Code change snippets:
########

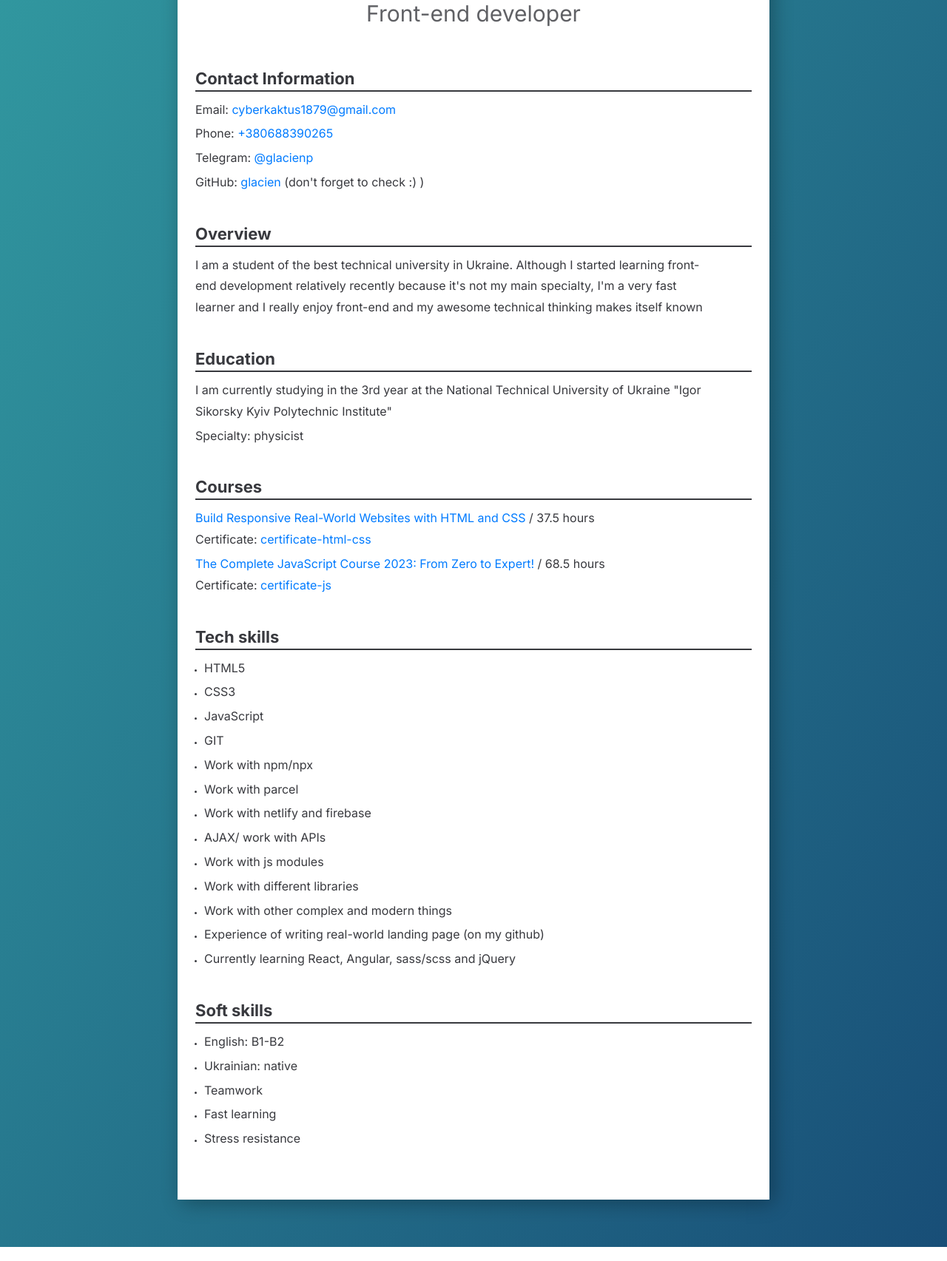
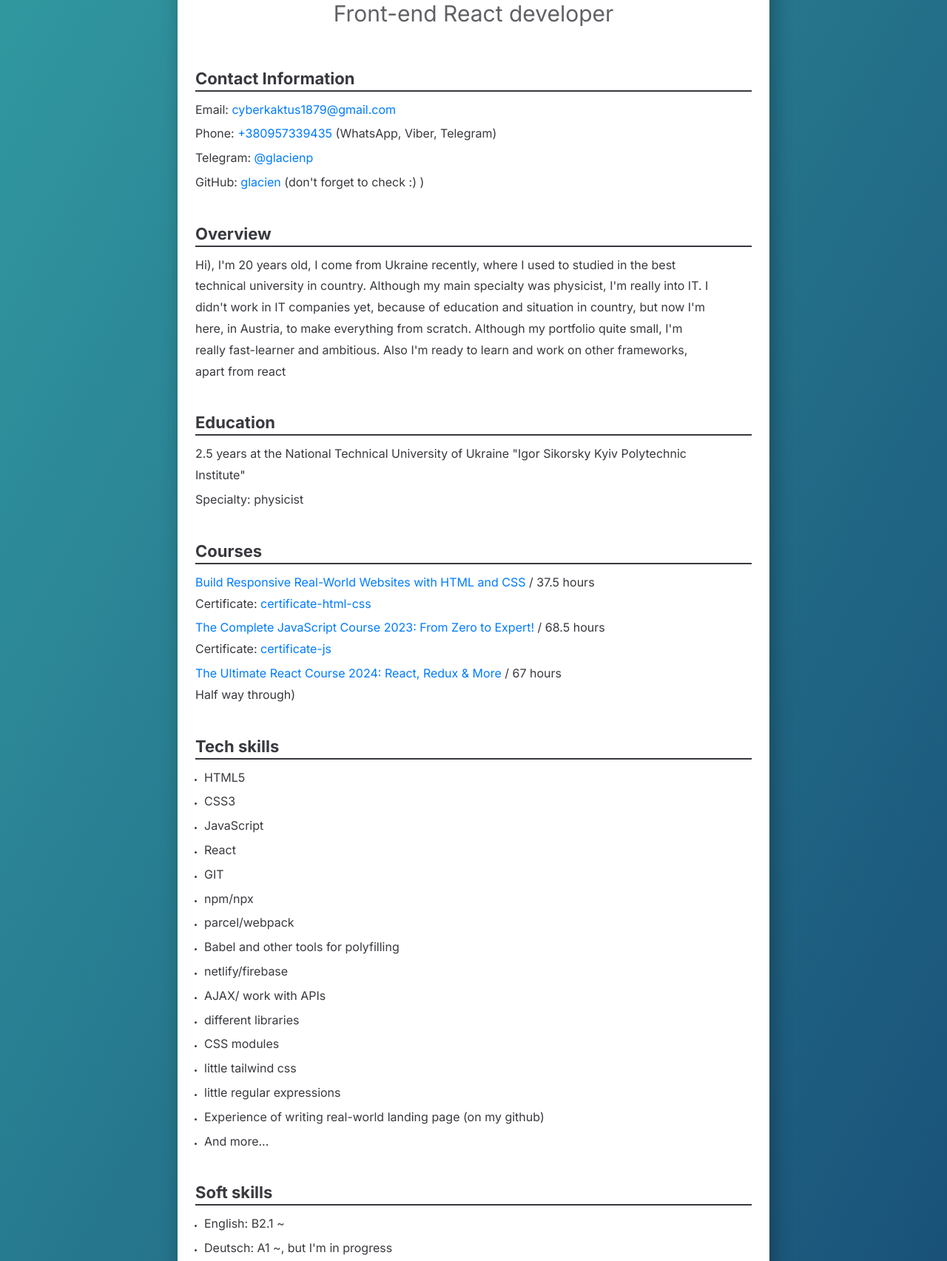
Before and after one commit to glacien/my-resume, a website built with Parcel: page index.html in a window 1280 px wide. Shown: the part 495-2200 px from the top of the page at 74% size. Built offline with nearby package versions, Linux system fonts and the light colour scheme.

Commit message:
changing cv

```diff
--- a/index.html
+++ b/index.html
@@ -21,7 +21,7 @@
       <div class="photo">
         <img class="photo--img" src="img/photo.webp" />
         <h1>Yaroslav Abdulka</h1>
-        <p>Front-end developer</p>
+        <p>Front-end React developer</p>
       </div>
 
       <div class="section">
@@ -32,7 +32,10 @@
             >cyberkaktus1879@gmail.com</a
           >
         </p>
-        <p>Phone: <a href="tel:+380688390265">+380688390265</a></p>
+        <p>
+          Phone: <a href="tel:+380957339435">+380957339435</a> (WhatsApp, Viber,
+          Telegram)
+        </p>
         <p>
           Telegram:
           <a href="https://t.me/glacienp" target="_blank">@glacienp</a>
@@ -47,18 +50,21 @@
       <div class="section">
         <h2>Overview</h2>
         <p>
-          I am a student of the best technical university in Ukraine. Although I
-          started learning front-end development relatively recently because
-          it's not my main specialty, I'm a very fast learner and I really enjoy
-          front-end and my awesome technical thinking makes itself known
+          Hi), I'm 20 years old, I come from Ukraine recently, where I used to
+          studied in the best technical university in country. Although my main
+          specialty was physicist, I'm really into IT. I didn't work in IT
+          companies yet, because of education and situation in country, but now
+          I'm here, in Austria, to make everything from scratch. Although my
+          portfolio quite small, I'm really fast-learner and ambitious. Also I'm
+          ready to learn and work on other frameworks, apart from react
         </p>
       </div>
 
       <div class="section">
         <h2>Education</h2>
         <p>
-          I am currently studying in the 3rd year at the National Technical
-          University of Ukraine "Igor Sikorsky Kyiv Polytechnic Institute"
+          2.5 years at the National Technical University of Ukraine "Igor
+          Sikorsky Kyiv Polytechnic Institute"
         </p>
         <p>Specialty: physicist</p>
       </div>
@@ -87,6 +93,15 @@
           Certificate:
           <a href="img/certificate-js.jpg" target="_blank">certificate-js</a>
         </p>
+        <p>
+          <a
+            href="https://ua.udemy.com/course/the-ultimate-react-course/"
+            target="_blank"
+            >The Ultimate React Course 2024: React, Redux & More
+          </a>
+          / 67 hours<br />
+          Half way through)
+        </p>
       </div>
 
       <div class="section">
@@ -95,28 +110,29 @@
           <li><p>HTML5</p></li>
           <li><p>CSS3</p></li>
           <li><p>JavaScript</p></li>
+          <li><p>React</p></li>
           <li><p>GIT</p></li>
-          <li><p>Work with npm/npx</p></li>
-          <li><p>Work with parcel</p></li>
-          <li><p>Work with netlify and firebase</p></li>
+          <li><p>npm/npx</p></li>
+          <li><p>parcel/webpack</p></li>
+          <li><p>Babel and other tools for polyfilling</p></li>
+          <li><p>netlify/firebase</p></li>
           <li><p>AJAX/ work with APIs</p></li>
-          <li><p>Work with js modules</p></li>
-          <li><p>Work with different libraries</p></li>
-          <li><p>Work with other complex and modern things</p></li>
+          <li><p>different libraries</p></li>
+          <li><p>CSS modules</p></li>
+          <li><p>little tailwind css</p></li>
+          <li><p>little regular expressions</p></li>
           <li>
             <p>Experience of writing real-world landing page (on my github)</p>
           </li>
-          <li>
-            <p>Currently learning React, Angular, sass/scss and jQuery</p>
-          </li>
+          <li><p>And more...</p></li>
         </ul>
       </div>
 
       <div class="section">
         <h2>Soft skills</h2>
         <ul>
-          <li><p>English: B1-B2</p></li>
-          <li><p>Ukrainian: native</p></li>
+          <li><p>English: B2.1 ~</p></li>
+          <li><p>Deutsch: A1 ~, but I'm in progress</p></li>
           <li><p>Teamwork</p></li>
           <li><p>Fast learning</p></li>
           <li><p>Stress resistance</p></li>
```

########

• **INSTRUCTIONS TO FOLLOW**: Quote the records in their entirety, keeping the wording exact and excluding pictures.

• **RESPONSE TO THIS EXERCISE**:
Before and after one commit to glacien/my-resume, a website built with Parcel: page index.html in a window 1280 px wide. Shown: the part 495-2200 px from the top of the page at 74% size. Built offline with nearby package versions, Linux system fonts and the light colour scheme.

Commit message:
changing cv

```diff
--- a/index.html
+++ b/index.html
@@ -21,7 +21,7 @@
       <div class="photo">
         <img class="photo--img" src="img/photo.webp" />
         <h1>Yaroslav Abdulka</h1>
-        <p>Front-end developer</p>
+        <p>Front-end React developer</p>
       </div>
 
       <div class="section">
@@ -32,7 +32,10 @@
             >cyberkaktus1879@gmail.com</a
           >
         </p>
-        <p>Phone: <a href="tel:+380688390265">+380688390265</a></p>
+        <p>
+          Phone: <a href="tel:+380957339435">+380957339435</a> (WhatsApp, Viber,
+          Telegram)
+        </p>
         <p>
           Telegram:
           <a href="https://t.me/glacienp" target="_blank">@glacienp</a>
@@ -47,18 +50,21 @@
       <div class="section">
         <h2>Overview</h2>
         <p>
-          I am a student of the best technical university in Ukraine. Although I
-          started learning front-end development relatively recently because
-          it's not my main specialty, I'm a very fast learner and I really enjoy
-          front-end and my awesome technical thinking makes itself known
+          Hi), I'm 20 years old, I come from Ukraine recently, where I used to
+          studied in the best technical university in country. Although my main
+          specialty was physicist, I'm really into IT. I didn't work in IT
+          companies yet, because of education and situation in country, but now
+          I'm here, in Austria, to make everything from scratch. Although my
+          portfolio quite small, I'm really fast-learner and ambitious. Also I'm
+          ready to learn and work on other frameworks, apart from react
         </p>
       </div>
 
       <div class="section">
         <h2>Education</h2>
         <p>
-          I am currently studying in the 3rd year at the National Technical
-          University of Ukraine "Igor Sikorsky Kyiv Polytechnic Institute"
+          2.5 years at the National Technical University of Ukraine "Igor
+          Sikorsky Kyiv Polytechnic Institute"
         </p>
         <p>Specialty: physicist</p>
       </div>
@@ -87,6 +93,15 @@
           Certificate:
           <a href="img/certificate-js.jpg" target="_blank">certificate-js</a>
         </p>
+        <p>
+          <a
+            href="https://ua.udemy.com/course/the-ultimate-react-course/"
+            target="_blank"
+            >The Ultimate React Course 2024: React, Redux & More
+          </a>
+          / 67 hours<br />
+          Half way through)
+        </p>
       </div>
 
       <div class="section">
@@ -95,28 +110,29 @@
           <li><p>HTML5</p></li>
           <li><p>CSS3</p></li>
           <li><p>JavaScript</p></li>
+          <li><p>React</p></li>
           <li><p>GIT</p></li>
-          <li><p>Work with npm/npx</p></li>
-          <li><p>Work with parcel</p></li>
-          <li><p>Work with netlify and firebase</p></li>
+          <li><p>npm/npx</p></li>
+          <li><p>parcel/webpack</p></li>
+          <li><p>Babel and other tools for polyfilling</p></li>
+          <li><p>netlify/firebase</p></li>
           <li><p>AJAX/ work with APIs</p></li>
-          <li><p>Work with js modules</p></li>
-          <li><p>Work with different libraries</p></li>
-          <li><p>Work with other complex and modern things</p></li>
+          <li><p>different libraries</p></li>
+          <li><p>CSS modules</p></li>
+          <li><p>little tailwind css</p></li>
+          <li><p>little regular expressions</p></li>
           <li>
             <p>Experience of writing real-world landing page (on my github)</p>
           </li>
-          <li>
-            <p>Currently learning React, Angular, sass/scss and jQuery</p>
-          </li>
+          <li><p>And more...</p></li>
         </ul>
       </div>
 
       <div class="section">
         <h2>Soft skills</h2>
         <ul>
-          <li><p>English: B1-B2</p></li>
-          <li><p>Ukrainian: native</p></li>
+          <li><p>English: B2.1 ~</p></li>
+          <li><p>Deutsch: A1 ~, but I'm in progress</p></li>
           <li><p>Teamwork</p></li>
           <li><p>Fast learning</p></li>
           <li><p>Stress resistance</p></li>
```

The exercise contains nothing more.